General Veterinary Care for Your Pocket Pet
Pocket pets are named as such because they are cute and small, but not all pocket pets will fit into your pocket! This broad category of animal companion includes mice, rats, gerbils, hamsters, guinea pigs, and rabbits.
Equipment, feed, and bedding for these pets is widely available at pet and discount stores, but it is helpful to learn about the care and needs of your pet in advance of bringing it home. An inadequate cage, inappropriate bedding, or the wrong feed can be harmful or even deadly, so preparation is essential.
A safe, roomy cage is essential. Choose one with a solid floor, adequate ventilation, and room enough for your pet to run and play easily. Purchase absorbent, non-toxic bedding material from the pet store designed specifically for your pet. Shredded paper can be used but realize that any ink, once wet, can run and stain fur and caging materials.
Clean and sanitize the cage, exercise wheel, and other equipment every week with a mild bleach solution. Feed and water containers must be cleaned regularly as well. Change bedding a couple of times a week or as often as necessary to keep the cage fresh.

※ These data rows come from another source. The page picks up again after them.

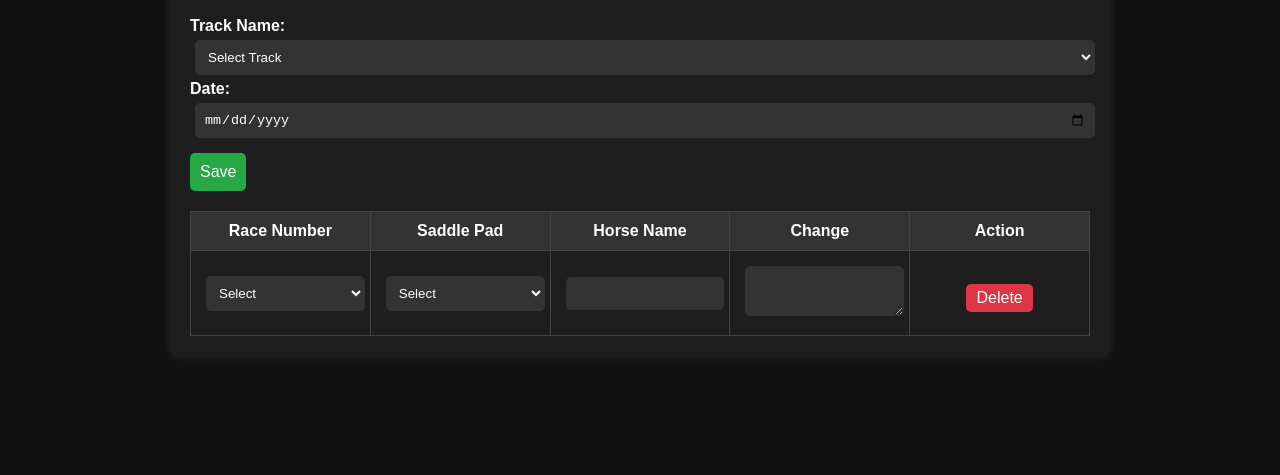
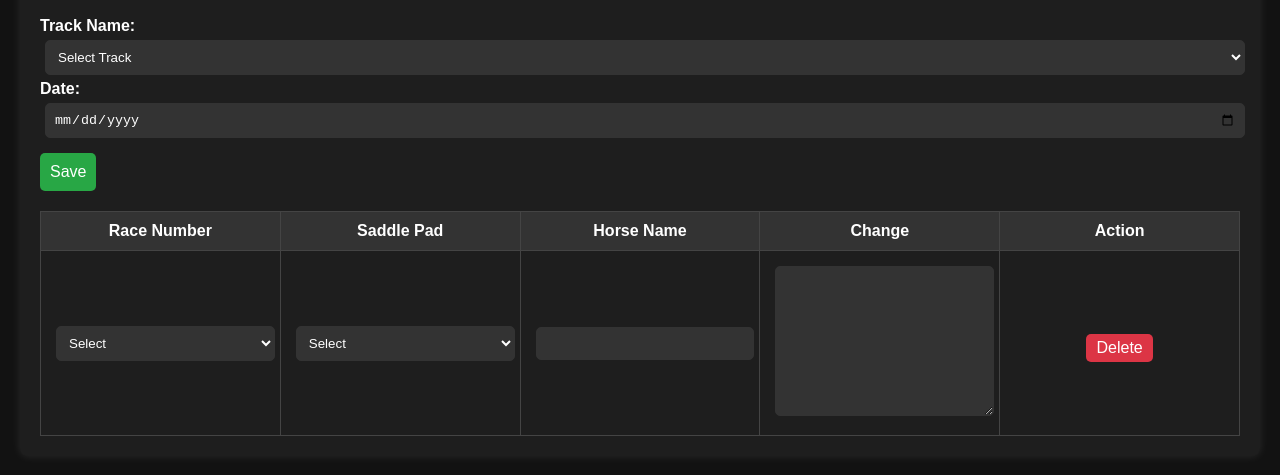
Before and after one commit to Curtismacd31/raceChanges_Entry, a website: page changes_entry.html in a window 1280 px wide. Shown: the part 91-566 px from the top of the page. Drawn offline with Linux system fonts and the light colour scheme.

Commit message:
Update changes_entry.html

```diff
--- a/changes_entry.html
+++ b/changes_entry.html
@@ -16,7 +16,7 @@
             color: #ffffff;
         }
         .container {
-            max-width: 900px;
+            max-width: 1200px;
             margin: 0 auto;
             background: #1e1e1e;
             padding: 20px;
@@ -38,7 +38,7 @@
             box-sizing: border-box;
         }
         .changeText {
-            height: 50px;
+            height: 150px;
             resize: vertical;
         }
         button {
```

Purchase good quality commercial pellets recommended for your specific pocket pet, and follow the directions for feeding. We do not recommend commercial treats or pelleted diets containing seeds or other treats. Your pocket pet may select the seeds or treats over the pellets, causing malnutrition. Always offer fresh grass hay, such as timothy, to rabbits and guinea pigs. Of course, a constant source of clean, fresh water is essential.
Contact our office the day you bring your pocket pet home to schedule a wellness exam and benefit from our guidance. While pocket pets generally do not require vaccinations, regular veterinary check-ups are important. Your tiny pet’s health can change quickly without obvious symptoms. Avoid undetected diseases and complications with regular wellness care.
Visit the small mammal series offered by the experts at the Veterinary Partner website.
Read the article pocket pets 101 on the AAHA website.
The pocket pet connection is a great source for information about pocket pets such as hamsters, mice, rats, guinea pigs, sugar gliders, and more.
Read House Rabbits 101, the House Rabbit Handbook, or answers to faqs such as litter-training, diet, housing, and toys for your companion rabbit at the House Rabbit Society website.
Learn more about raising rabbits at the American Rabbit Breeders Association website, an organization dedicated to the promotion, development, and improvement of the domestic rabbit and cavy.
Read the CDC guidelines for preventing salmonella from passing to you and your family.